If you feel that you are suffering from BDD, or have been diagnosed with BDD, the good news is that treatments are available.

The best evidence so far supports two possible treatment options, which can be delivered independently of each other or can be given together. One treatment is psychological, Cognitive Behaviour Therapy (CBT) and the other option is medication.

Anybody seeking psychological help for BDD should be offered Cognitive Behaviour Therapy (CBT) as this is the only psychological treatment which has been proven to work for BDD

In the UK, CBT is the treatment recommended by the National Institute for Health and Care Excellence (NICE), which provides treatment guidelines based on the best available evidence. Based on the research so far, we know that there are a few components that should be included in a good course of CBT for BDD for it to be as effective as possible.

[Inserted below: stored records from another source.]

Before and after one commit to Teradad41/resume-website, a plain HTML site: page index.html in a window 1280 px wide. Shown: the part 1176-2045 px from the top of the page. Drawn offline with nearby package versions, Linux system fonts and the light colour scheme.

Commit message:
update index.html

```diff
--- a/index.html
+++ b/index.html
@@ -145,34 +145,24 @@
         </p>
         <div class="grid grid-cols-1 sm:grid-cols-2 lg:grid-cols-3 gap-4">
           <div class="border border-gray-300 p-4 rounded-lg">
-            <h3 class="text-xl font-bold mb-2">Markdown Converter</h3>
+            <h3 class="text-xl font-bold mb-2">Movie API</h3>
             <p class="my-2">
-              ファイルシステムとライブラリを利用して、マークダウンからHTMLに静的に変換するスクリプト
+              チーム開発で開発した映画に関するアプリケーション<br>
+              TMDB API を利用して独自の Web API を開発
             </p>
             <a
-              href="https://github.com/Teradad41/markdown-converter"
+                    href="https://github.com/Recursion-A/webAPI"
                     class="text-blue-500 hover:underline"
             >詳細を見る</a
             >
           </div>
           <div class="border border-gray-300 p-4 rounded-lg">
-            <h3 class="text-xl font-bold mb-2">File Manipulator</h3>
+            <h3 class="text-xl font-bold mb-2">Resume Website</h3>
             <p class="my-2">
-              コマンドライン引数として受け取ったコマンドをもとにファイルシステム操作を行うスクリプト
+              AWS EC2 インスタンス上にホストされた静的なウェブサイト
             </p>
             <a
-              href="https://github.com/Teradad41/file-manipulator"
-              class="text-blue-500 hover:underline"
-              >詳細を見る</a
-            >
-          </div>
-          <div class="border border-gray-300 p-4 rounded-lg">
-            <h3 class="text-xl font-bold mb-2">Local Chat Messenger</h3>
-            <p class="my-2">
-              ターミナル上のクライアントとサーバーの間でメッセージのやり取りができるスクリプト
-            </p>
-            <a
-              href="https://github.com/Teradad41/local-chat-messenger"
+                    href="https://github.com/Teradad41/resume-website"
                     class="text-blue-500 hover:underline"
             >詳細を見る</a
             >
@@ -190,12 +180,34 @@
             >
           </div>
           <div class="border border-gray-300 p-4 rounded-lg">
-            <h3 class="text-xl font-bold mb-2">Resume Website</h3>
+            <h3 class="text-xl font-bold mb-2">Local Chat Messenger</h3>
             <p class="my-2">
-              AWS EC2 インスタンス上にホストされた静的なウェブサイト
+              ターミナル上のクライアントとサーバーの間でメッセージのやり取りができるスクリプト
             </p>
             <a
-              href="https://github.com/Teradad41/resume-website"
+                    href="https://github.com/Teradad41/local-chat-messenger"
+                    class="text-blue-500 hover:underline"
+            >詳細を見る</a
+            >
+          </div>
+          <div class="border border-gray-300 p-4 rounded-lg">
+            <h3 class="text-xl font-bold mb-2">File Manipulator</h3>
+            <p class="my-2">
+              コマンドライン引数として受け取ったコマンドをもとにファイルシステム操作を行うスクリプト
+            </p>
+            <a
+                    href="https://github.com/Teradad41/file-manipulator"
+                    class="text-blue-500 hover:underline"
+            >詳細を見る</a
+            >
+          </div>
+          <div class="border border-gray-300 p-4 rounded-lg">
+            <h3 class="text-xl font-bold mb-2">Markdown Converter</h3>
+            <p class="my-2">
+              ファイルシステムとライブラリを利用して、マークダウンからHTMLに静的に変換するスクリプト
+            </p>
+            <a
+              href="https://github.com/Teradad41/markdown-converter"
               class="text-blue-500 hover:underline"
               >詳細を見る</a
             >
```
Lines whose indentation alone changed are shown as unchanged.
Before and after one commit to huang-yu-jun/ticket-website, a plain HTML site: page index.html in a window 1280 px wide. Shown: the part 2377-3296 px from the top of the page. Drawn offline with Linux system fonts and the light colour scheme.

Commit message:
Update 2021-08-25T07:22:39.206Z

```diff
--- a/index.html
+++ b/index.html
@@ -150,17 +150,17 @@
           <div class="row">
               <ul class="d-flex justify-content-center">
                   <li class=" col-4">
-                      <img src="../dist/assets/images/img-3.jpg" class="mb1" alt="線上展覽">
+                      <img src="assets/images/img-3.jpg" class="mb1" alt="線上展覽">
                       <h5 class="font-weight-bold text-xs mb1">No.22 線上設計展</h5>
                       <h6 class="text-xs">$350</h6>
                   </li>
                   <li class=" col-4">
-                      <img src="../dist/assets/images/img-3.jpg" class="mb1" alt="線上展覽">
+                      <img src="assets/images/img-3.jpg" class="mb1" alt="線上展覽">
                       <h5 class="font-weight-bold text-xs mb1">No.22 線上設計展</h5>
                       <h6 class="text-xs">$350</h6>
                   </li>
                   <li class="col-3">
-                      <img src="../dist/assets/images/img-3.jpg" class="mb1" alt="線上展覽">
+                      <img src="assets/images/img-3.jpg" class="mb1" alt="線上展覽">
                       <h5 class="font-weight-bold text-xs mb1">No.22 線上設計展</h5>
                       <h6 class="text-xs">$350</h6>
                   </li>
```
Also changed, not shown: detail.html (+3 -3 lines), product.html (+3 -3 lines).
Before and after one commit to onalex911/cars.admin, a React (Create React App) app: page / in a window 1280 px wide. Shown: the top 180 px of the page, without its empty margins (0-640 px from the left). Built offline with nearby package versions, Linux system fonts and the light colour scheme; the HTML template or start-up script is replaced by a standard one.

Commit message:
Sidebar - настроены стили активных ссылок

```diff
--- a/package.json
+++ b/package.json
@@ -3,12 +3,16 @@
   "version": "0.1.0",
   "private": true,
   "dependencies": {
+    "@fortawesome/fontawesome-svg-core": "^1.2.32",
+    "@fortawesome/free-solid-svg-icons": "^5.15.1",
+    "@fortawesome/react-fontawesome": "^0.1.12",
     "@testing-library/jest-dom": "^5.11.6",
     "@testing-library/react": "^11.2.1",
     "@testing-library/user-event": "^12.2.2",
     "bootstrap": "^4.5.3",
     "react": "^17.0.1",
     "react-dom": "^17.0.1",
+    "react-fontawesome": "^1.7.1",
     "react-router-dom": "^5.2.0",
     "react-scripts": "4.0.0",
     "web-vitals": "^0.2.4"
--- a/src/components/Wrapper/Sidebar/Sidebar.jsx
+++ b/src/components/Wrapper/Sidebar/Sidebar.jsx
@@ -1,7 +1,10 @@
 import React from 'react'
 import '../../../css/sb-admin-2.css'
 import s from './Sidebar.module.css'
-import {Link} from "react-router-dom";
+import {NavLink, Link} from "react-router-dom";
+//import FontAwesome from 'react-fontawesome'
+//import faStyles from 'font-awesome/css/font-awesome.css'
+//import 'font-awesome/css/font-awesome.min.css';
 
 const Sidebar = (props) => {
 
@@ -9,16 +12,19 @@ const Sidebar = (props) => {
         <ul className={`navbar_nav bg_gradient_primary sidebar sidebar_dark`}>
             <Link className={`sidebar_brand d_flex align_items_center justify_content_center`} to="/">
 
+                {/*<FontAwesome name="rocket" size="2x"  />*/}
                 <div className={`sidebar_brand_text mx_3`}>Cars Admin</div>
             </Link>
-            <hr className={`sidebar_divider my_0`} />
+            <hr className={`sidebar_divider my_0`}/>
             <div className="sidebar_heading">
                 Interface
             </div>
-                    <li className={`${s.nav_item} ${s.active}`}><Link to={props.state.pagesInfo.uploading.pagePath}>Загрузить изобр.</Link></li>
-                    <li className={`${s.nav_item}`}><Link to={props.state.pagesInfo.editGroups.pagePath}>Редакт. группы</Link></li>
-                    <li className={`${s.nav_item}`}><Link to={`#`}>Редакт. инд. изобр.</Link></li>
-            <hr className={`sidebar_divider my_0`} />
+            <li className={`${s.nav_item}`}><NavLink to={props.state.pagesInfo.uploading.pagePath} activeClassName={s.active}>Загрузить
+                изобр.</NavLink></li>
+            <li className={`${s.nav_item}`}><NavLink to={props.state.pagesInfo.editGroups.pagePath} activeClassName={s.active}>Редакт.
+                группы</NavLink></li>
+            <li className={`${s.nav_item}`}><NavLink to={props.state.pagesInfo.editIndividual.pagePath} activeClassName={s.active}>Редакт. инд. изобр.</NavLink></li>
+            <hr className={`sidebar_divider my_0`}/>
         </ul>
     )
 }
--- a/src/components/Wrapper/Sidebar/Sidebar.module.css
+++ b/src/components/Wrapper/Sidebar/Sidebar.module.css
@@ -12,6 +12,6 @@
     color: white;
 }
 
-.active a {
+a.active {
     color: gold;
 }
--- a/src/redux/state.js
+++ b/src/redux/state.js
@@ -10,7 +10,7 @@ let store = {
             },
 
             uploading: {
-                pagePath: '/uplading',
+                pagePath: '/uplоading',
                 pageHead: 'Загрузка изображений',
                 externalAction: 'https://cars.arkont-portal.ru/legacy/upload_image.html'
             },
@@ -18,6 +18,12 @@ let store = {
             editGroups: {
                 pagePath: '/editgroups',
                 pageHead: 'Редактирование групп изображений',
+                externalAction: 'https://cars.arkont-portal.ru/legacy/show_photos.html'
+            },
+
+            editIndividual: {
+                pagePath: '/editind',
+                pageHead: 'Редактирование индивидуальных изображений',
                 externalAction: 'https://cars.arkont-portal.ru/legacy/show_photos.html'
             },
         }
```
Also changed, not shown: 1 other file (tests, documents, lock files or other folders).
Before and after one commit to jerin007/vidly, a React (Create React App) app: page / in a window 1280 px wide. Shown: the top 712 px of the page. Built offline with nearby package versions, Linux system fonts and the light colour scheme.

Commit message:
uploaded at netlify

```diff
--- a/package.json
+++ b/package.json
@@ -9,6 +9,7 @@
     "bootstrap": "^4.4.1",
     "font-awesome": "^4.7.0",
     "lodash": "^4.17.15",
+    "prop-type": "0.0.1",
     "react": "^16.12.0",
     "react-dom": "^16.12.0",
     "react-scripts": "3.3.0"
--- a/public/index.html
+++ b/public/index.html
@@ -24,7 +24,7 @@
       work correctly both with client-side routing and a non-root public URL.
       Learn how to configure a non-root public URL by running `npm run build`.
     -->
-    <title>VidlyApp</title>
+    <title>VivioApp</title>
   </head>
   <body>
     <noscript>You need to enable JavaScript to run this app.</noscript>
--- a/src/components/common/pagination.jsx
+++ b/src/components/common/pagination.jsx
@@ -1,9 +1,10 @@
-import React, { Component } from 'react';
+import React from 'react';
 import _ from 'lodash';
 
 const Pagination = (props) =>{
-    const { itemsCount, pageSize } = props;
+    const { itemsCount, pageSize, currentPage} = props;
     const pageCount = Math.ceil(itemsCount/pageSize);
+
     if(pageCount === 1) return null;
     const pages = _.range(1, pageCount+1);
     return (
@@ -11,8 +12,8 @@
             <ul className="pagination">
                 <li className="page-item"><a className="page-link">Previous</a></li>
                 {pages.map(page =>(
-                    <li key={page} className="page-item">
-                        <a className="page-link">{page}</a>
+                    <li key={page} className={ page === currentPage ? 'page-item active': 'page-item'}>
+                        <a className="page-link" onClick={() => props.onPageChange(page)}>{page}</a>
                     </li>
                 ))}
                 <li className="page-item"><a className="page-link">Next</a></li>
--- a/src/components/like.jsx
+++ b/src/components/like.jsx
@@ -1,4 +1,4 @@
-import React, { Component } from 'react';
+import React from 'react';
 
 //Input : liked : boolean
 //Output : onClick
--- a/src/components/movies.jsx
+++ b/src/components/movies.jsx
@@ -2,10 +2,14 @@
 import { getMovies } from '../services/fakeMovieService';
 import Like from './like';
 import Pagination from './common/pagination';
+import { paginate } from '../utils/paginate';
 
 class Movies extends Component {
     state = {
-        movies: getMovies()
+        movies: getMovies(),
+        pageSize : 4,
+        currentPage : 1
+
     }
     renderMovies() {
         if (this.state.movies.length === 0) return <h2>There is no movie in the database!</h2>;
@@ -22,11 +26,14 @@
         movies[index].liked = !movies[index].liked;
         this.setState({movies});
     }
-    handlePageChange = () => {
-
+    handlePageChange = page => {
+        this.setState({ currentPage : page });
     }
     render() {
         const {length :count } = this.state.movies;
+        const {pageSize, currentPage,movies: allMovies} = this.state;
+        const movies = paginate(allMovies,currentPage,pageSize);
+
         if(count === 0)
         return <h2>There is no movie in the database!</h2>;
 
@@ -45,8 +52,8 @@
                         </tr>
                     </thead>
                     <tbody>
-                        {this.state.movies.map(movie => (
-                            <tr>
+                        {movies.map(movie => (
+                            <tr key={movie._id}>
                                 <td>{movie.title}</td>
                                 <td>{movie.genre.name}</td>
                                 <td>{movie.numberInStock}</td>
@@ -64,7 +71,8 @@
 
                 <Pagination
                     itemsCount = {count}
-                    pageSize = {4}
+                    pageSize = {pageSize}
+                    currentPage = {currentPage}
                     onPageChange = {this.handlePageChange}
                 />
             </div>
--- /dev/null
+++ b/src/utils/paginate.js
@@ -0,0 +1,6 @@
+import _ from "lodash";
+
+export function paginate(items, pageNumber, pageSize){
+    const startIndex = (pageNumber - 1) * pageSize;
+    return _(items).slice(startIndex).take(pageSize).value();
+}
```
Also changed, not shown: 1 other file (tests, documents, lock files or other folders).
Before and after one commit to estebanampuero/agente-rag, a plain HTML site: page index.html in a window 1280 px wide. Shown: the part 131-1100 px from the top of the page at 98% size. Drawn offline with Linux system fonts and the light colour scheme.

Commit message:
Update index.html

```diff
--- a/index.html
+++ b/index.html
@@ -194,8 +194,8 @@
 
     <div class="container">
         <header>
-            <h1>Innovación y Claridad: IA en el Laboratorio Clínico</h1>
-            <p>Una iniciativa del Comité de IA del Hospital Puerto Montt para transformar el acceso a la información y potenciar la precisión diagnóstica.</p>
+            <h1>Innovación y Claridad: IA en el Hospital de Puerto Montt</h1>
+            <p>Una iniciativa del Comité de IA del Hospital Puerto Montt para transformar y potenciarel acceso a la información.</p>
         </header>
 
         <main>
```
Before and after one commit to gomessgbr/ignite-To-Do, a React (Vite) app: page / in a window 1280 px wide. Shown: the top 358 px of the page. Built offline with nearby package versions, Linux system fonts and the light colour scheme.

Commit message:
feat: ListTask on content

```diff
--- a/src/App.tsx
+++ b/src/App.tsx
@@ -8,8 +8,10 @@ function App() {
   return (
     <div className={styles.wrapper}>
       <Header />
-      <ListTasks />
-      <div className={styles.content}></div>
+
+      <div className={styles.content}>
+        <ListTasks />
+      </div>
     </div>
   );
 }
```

Key components of CBT for BDD

  • Should meet with your therapist once a week for sessions of about 60 minutes each.
  • You may need up to 20 sessions – this can vary.
  • Therapist should check with you how much you want/need your family involved in sessions.
  • You should be given homework tasks in-between each session to complete, including tasks to reduce BDD-related behaviours (see below)

You should complete the following topics in CBT:

  • Learning about BDD, anxiety, and key psychological processes associated with this condition
  • Understanding your own BDD, in particular the behaviours which you engage in and how these fuel worries about appearance and difficult emotions
  • Practicing reducing your BDD-related behaviours, with the help of your therapist and maybe also your family and friends. This will involve physically carrying out tasks and challenges in sessions.  It is important to note that this process is done gradually, in steps that feel manageable for you

Some additional/specialist CBT for BDD components may include:

  • Practicing how to shift your focus of attention from your appearance to the world around you
  • Learning how to use mirrors in a helpful and non-judgmental way
  • Working directly with specific unhelpful thoughts
  • Working through relevant, difficult experiences from your past such as appearance-related bullying
  • Help with improving your self-esteem

The Body Dysmorphic Disorder Foundation. Charity no. 1153753.